, Volume 23, Issue 2, p 247
Date: 15 Oct 2011

The Gräfenberg spot (G-spot) does not exist—a rebuttal of Dwyer PL: Skene’s gland revisited: function, dysfunction and the G spot

This is an excerpt from the content

Dear Editor,

Dr. Peter Dwyer wrote: “The distal urethra and vagina have an intimate relationship with the clitoris, both anatomically and functionally” [1]. In fact, the vagina and the urethra have no intimate relationship either anatomically or functionally with the clitoris; besides, the female urethra is only 3–4 cm long and the author does not clarify the meaning of “distal urethra” [2].

Dr. Dwyer wrote: “The clitoris consists of an exterior glans, a midline densely neural nonerectile structure that is continuous with the erectile tissue of the paired bulbs and crura, which surround the distal urethra and vagina” [1]. The clitoris is a female external genital organ: it is the homologue of the glans and of the two corpora cavernosa of the male penis. The clitoris is in part free formed by the body and glans.
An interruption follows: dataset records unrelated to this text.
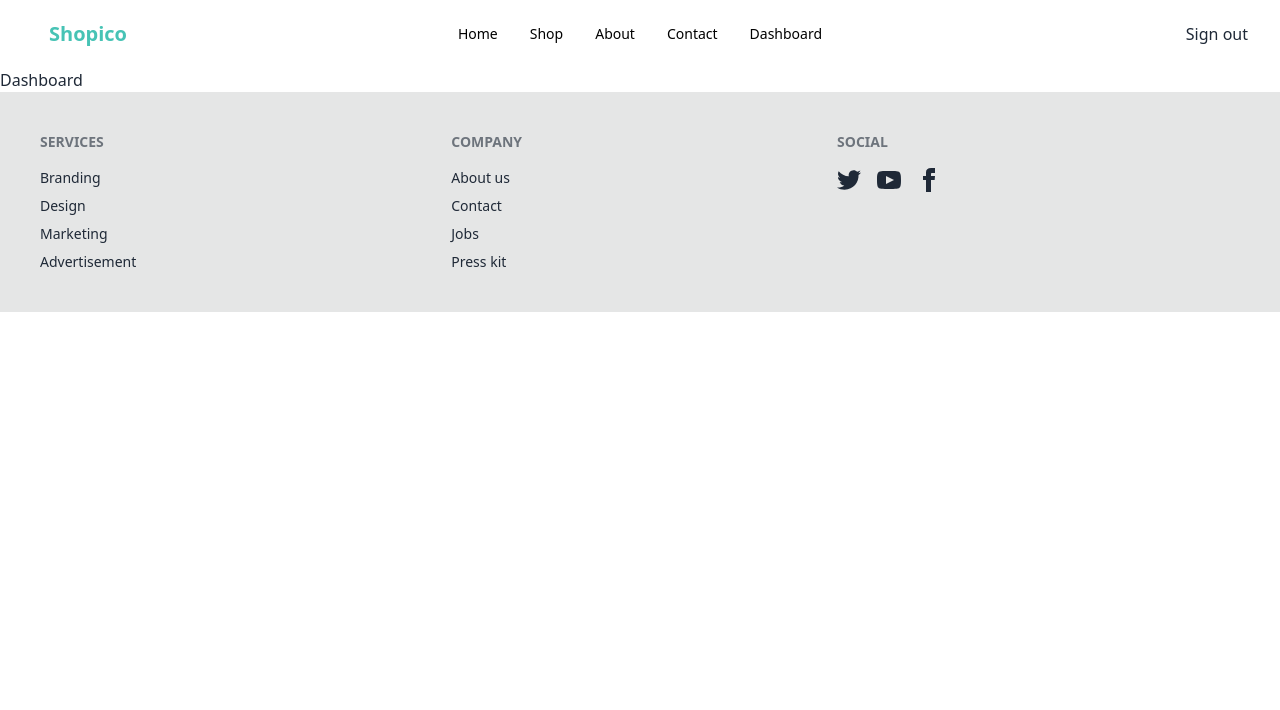
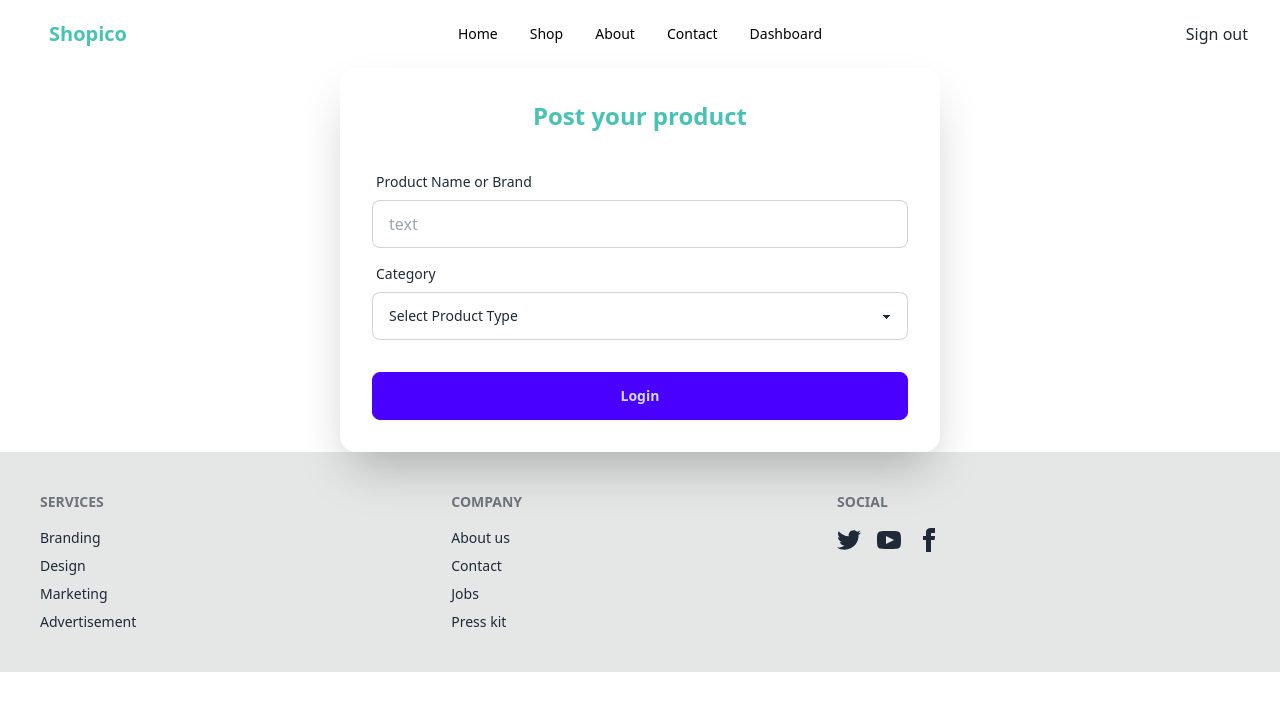
Before and after one commit to shahidul1920/login-final, a React (Vite) app: page /dashboard in a window 1280 px wide. Shown: the top 710 px of the page. Built offline with nearby package versions, Linux system fonts and the light colour scheme; no server answers; sample sign-in values are in the browser's storage.

Commit message:
some work

```diff
--- a/src/components/pages/dashboard/Dashboard.jsx
+++ b/src/components/pages/dashboard/Dashboard.jsx
@@ -1,7 +1,47 @@
-import React from 'react'
+import React, { useState } from 'react'
 
 export default function Dashboard() {
+
+  const [uploadProduct, setUploadProduct] = useState()
+
+
   return (
-    <div>Dashboard</div>
+    <div className='mainContainer'>
+
+      <div className="card bg-base-100 w-[600px] mx-auto shrink-0 shadow-2xl">
+
+        <div className="left flex-1 flex justify-center text-center mt-[2rem] flex-col gap-[2rem]">
+          <h1 className='text-2xl font-bold color-m'>
+            Post your product
+          </h1>
+        </div>
+
+        <form className="card-body">
+          <div className="form-control">
+            <label className="label">
+              <span className="label-text">Product Name or Brand</span>
+            </label>
+            <input type="email" placeholder="text" name='brand' className="input input-bordered" required />
+          </div>
+          <div className="form-control">
+            <label className="label">
+              <span className="label-text">Category</span>
+            </label>
+            <select className="select select-bordered w-full">
+              <option disabled selected>Select Product Type</option>
+              <option>Electronics and Devices</option>
+              <option>Pet and Trees</option>
+              <option>Books and Information</option>
+            </select>
+          </div>
+          <div className="form-control mt-6">
+            <button className="btn btn-primary">Login</button>
+          </div>
+        </form>
+
+
+
+      </div>
+    </div>
   )
 }
```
The body of the clitoris is formed by two thin cylindrical organs, i.e. corpora cavernosa, with cavernous tissue that becomes turgid with sexual arousal. The corpora cavernosa beg

A reply to this letter can be found at doi:10.1007/s00192-011-1582-1.